• Problem statement:
The required answer is every line of the data containing the word "redux".

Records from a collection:
- - - - -

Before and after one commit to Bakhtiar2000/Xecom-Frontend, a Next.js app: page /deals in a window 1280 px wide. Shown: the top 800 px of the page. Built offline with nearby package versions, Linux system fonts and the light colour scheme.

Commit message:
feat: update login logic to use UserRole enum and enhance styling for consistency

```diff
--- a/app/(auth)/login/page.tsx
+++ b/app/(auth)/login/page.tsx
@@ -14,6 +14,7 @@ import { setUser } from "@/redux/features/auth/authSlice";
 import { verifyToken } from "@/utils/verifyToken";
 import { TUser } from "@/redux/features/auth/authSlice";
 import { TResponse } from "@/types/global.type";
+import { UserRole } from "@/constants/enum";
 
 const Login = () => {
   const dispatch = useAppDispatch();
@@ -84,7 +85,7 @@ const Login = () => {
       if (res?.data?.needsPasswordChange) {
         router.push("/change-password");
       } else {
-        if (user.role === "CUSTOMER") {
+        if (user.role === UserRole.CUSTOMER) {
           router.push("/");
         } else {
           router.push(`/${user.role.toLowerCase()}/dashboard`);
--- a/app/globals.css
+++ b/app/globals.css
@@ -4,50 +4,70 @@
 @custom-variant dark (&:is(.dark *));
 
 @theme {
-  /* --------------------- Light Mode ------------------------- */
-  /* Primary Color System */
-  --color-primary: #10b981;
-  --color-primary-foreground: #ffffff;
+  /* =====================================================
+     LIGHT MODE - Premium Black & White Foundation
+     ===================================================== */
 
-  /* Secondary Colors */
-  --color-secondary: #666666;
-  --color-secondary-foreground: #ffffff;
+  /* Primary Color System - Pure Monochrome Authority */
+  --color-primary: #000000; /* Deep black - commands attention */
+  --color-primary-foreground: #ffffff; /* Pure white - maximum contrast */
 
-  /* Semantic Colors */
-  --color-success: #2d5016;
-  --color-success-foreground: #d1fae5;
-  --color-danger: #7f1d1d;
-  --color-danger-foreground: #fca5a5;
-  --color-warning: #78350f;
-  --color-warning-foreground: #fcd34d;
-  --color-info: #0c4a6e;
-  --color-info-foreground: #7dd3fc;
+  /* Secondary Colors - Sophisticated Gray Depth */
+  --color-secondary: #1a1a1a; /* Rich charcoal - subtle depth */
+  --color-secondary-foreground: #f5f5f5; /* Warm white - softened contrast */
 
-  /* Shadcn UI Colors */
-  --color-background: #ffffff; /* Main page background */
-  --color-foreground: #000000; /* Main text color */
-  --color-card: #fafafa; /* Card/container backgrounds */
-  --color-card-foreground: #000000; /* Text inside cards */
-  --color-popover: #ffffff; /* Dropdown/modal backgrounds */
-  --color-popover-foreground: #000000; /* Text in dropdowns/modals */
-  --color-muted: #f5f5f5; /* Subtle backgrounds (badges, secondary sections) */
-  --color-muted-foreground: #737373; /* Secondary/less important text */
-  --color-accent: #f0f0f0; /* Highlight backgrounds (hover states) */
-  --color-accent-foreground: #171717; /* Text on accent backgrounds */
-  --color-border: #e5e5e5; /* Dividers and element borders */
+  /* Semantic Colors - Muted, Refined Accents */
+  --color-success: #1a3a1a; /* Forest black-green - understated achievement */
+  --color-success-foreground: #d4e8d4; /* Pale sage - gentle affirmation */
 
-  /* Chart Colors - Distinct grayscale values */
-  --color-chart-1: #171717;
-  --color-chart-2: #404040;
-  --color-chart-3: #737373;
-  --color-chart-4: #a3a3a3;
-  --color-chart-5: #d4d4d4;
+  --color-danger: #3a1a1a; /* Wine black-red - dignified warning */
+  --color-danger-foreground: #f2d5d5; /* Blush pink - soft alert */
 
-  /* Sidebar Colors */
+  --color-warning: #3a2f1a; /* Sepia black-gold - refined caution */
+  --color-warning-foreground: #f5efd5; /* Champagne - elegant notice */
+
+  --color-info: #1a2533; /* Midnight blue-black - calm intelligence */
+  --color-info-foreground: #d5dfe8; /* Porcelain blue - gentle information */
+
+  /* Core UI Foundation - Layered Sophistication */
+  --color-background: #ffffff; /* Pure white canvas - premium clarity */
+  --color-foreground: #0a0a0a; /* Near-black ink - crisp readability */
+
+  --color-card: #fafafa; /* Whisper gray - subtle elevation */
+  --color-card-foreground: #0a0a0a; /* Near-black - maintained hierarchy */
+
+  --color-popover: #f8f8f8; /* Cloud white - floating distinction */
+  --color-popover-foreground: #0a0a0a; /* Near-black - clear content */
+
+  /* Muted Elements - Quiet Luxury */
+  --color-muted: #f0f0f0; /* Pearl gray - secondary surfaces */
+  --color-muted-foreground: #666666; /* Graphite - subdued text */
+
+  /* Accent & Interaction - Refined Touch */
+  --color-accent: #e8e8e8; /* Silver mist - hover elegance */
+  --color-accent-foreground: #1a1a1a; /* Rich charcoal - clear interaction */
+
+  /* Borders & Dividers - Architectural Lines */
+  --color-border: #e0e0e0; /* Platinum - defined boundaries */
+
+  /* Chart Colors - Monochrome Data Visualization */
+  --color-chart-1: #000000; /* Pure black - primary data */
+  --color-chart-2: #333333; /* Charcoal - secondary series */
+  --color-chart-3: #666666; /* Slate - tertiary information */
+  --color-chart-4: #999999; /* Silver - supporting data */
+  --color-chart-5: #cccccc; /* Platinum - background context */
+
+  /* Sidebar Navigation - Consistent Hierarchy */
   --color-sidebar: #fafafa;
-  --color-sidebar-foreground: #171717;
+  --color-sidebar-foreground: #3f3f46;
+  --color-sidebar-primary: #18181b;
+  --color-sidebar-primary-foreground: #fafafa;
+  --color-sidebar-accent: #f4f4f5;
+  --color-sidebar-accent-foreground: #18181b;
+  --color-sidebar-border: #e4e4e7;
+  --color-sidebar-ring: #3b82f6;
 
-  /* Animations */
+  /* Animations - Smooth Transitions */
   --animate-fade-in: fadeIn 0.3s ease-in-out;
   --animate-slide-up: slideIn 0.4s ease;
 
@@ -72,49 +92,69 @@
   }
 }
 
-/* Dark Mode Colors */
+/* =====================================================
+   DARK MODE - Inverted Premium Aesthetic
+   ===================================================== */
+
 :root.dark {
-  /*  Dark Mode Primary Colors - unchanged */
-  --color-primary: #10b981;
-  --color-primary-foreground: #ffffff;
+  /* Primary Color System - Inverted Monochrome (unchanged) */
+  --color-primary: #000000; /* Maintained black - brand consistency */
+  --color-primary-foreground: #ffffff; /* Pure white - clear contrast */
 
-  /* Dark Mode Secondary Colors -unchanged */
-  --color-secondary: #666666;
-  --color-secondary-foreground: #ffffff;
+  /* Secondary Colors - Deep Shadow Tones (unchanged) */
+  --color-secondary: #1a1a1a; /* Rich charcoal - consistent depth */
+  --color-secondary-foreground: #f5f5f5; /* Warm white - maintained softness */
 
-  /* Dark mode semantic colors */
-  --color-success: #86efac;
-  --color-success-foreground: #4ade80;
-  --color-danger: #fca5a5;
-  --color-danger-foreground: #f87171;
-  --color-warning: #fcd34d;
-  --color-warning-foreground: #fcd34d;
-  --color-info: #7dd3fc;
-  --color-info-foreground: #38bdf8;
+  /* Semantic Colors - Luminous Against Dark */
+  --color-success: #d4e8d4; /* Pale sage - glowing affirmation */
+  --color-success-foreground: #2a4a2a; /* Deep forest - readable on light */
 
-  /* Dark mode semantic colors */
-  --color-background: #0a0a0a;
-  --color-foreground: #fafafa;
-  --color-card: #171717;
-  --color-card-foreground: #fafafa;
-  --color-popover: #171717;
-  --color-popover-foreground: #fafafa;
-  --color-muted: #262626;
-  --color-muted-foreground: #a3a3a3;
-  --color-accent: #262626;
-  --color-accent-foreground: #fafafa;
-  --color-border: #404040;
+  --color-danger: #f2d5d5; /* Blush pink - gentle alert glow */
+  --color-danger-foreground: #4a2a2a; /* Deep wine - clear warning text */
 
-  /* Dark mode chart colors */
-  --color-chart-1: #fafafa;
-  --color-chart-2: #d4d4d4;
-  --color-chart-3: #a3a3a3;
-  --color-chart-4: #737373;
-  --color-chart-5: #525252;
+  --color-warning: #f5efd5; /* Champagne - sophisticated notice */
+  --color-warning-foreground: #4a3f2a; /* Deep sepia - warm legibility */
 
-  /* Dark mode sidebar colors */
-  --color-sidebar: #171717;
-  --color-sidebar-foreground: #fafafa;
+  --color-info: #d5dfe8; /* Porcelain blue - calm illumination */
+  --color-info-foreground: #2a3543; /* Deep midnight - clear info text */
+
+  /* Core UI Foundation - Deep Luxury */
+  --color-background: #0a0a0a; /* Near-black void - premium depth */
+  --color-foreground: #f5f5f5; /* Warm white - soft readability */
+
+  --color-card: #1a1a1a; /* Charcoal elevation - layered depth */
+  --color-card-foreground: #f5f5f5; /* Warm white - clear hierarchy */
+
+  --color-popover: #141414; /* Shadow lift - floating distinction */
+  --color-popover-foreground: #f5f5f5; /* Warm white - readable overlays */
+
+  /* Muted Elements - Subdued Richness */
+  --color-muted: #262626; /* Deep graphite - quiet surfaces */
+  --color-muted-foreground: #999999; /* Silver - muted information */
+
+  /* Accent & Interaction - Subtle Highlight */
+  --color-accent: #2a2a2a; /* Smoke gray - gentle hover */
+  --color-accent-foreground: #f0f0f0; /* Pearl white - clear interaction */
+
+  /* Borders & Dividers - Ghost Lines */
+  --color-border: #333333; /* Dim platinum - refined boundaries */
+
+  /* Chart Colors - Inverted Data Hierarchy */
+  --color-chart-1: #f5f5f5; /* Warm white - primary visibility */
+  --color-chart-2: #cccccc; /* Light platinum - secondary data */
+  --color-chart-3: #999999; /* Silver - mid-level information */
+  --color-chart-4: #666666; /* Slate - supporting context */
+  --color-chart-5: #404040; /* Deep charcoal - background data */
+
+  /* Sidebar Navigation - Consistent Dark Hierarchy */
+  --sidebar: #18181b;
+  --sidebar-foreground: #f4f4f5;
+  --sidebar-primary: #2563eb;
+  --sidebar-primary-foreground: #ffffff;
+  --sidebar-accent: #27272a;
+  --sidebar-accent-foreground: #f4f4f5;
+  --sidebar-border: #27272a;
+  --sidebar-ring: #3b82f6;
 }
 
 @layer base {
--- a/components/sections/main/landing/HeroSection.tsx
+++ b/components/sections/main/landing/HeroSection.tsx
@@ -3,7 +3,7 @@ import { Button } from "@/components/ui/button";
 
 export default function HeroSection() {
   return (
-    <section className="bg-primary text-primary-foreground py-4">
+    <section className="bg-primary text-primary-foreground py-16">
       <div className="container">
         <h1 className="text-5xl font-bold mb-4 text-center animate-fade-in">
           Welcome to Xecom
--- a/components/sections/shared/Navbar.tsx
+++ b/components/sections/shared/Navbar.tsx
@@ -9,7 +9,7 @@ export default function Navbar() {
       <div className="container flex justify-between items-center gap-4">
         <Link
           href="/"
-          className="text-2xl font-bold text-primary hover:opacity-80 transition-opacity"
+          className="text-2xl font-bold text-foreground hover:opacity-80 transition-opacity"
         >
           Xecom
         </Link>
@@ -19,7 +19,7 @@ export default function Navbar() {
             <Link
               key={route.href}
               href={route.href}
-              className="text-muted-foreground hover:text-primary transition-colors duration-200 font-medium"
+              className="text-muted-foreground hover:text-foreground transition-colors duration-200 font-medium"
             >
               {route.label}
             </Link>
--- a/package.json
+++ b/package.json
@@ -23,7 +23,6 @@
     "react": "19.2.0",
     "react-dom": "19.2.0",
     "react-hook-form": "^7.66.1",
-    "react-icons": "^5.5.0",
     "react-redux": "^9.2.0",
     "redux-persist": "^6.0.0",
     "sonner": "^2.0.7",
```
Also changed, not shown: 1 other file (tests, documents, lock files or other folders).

- - - - -

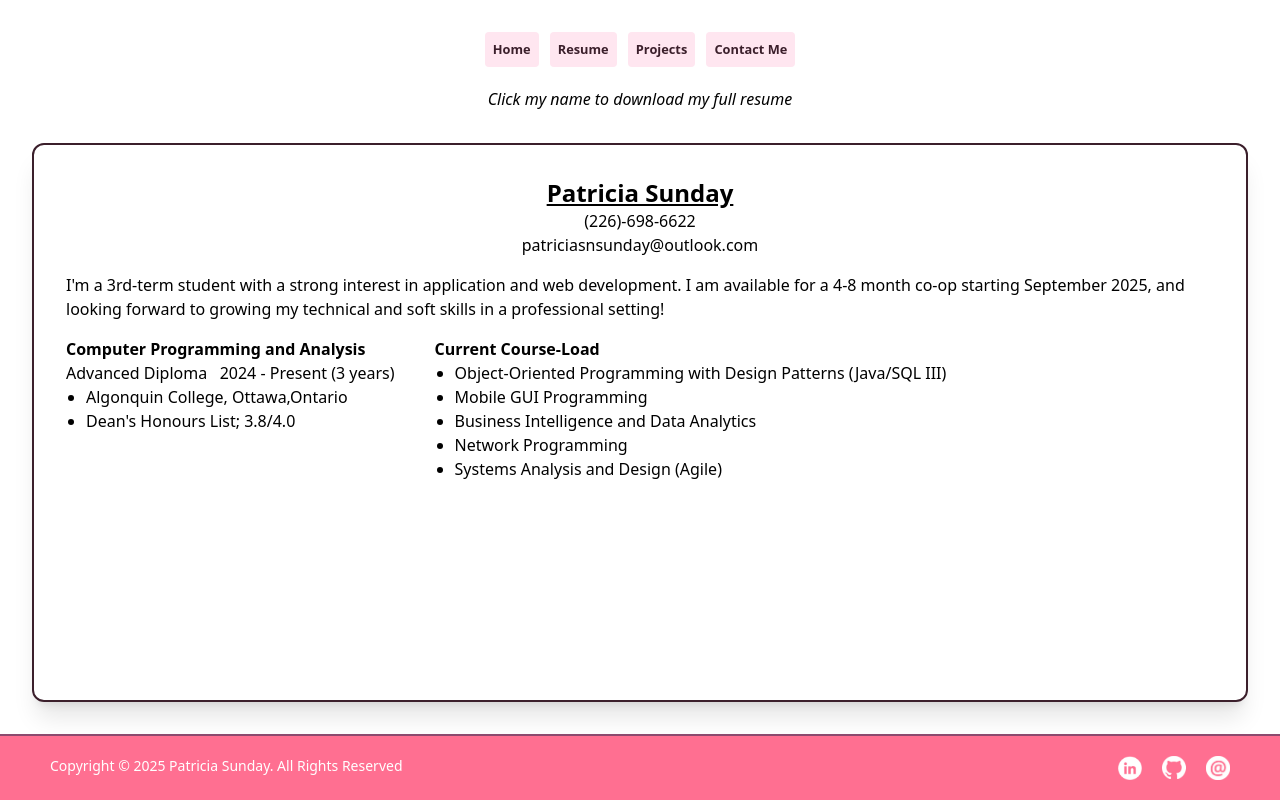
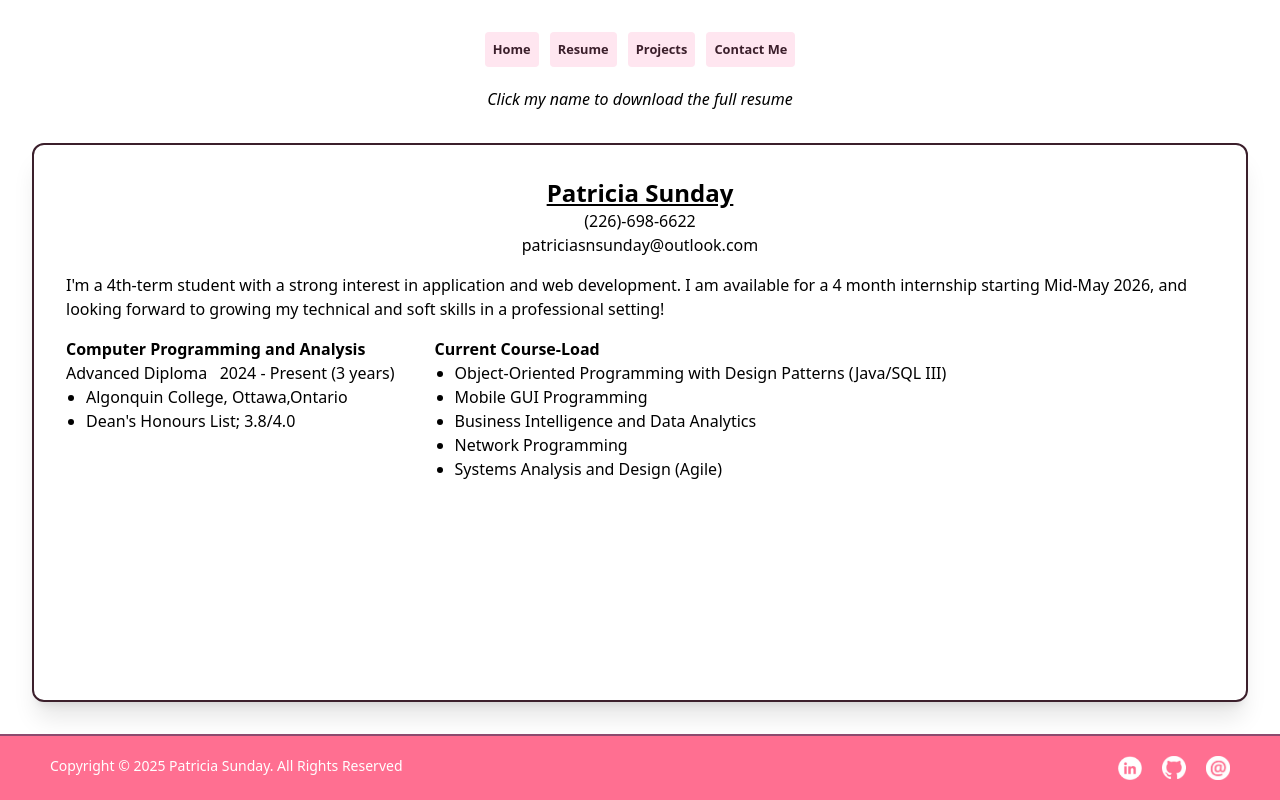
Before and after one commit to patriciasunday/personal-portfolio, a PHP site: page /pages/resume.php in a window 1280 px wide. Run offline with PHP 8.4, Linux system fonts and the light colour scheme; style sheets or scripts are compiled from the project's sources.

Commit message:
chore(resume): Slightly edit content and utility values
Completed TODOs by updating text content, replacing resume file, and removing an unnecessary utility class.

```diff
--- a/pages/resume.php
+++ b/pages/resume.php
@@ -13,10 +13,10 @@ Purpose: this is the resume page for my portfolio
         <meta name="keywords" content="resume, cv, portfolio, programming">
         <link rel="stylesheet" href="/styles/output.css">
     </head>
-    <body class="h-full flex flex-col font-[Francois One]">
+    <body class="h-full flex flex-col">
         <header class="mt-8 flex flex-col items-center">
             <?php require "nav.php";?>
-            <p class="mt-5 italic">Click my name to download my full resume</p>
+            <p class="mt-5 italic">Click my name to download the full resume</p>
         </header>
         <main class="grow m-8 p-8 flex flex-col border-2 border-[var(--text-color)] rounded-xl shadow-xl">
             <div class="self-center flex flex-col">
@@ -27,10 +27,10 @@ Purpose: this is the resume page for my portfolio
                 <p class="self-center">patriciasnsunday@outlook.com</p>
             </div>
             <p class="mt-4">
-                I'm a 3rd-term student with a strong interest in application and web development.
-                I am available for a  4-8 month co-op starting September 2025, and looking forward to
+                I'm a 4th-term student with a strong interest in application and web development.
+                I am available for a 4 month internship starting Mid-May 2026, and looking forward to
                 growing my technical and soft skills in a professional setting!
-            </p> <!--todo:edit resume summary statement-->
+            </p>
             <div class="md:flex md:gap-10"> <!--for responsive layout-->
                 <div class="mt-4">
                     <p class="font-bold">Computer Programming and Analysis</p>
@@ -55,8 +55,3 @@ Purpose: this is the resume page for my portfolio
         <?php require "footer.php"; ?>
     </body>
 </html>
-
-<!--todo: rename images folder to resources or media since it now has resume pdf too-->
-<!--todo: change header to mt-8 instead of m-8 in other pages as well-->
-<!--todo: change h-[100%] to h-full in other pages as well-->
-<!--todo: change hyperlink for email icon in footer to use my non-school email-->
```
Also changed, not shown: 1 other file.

- - - - -

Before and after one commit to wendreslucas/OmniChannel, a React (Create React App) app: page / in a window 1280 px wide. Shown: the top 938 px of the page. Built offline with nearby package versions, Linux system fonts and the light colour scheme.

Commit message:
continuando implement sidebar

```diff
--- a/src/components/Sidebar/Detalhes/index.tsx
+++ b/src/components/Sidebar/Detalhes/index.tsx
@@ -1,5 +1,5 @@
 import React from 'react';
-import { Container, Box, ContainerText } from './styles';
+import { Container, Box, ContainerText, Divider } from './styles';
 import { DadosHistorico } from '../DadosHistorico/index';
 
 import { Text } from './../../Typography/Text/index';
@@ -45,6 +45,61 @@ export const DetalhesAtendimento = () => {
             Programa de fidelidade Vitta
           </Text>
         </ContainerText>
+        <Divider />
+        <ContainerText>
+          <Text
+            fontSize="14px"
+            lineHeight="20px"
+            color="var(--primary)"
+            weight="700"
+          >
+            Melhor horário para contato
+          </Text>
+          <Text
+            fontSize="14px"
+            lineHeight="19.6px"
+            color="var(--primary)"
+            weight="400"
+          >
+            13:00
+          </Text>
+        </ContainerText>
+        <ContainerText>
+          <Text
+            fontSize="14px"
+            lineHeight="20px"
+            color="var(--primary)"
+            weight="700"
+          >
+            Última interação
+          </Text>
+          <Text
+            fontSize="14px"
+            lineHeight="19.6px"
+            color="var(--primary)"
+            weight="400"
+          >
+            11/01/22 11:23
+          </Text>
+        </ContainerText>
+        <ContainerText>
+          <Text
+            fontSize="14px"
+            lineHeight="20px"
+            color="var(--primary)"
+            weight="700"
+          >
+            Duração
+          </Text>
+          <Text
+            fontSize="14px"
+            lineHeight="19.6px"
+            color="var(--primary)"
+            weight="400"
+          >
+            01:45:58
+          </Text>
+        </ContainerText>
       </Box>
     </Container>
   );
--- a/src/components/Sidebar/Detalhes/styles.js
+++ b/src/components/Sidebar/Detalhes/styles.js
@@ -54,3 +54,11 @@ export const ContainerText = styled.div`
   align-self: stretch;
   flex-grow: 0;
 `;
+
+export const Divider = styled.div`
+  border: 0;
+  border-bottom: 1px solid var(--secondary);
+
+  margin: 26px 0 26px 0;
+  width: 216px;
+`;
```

- - - - -

• Answer section:
@@ -14,6 +14,7 @@ import { setUser } from "@/redux/features/auth/authSlice";
 import { TUser } from "@/redux/features/auth/authSlice";
     "react-redux": "^9.2.0",
     "redux-persist": "^6.0.0",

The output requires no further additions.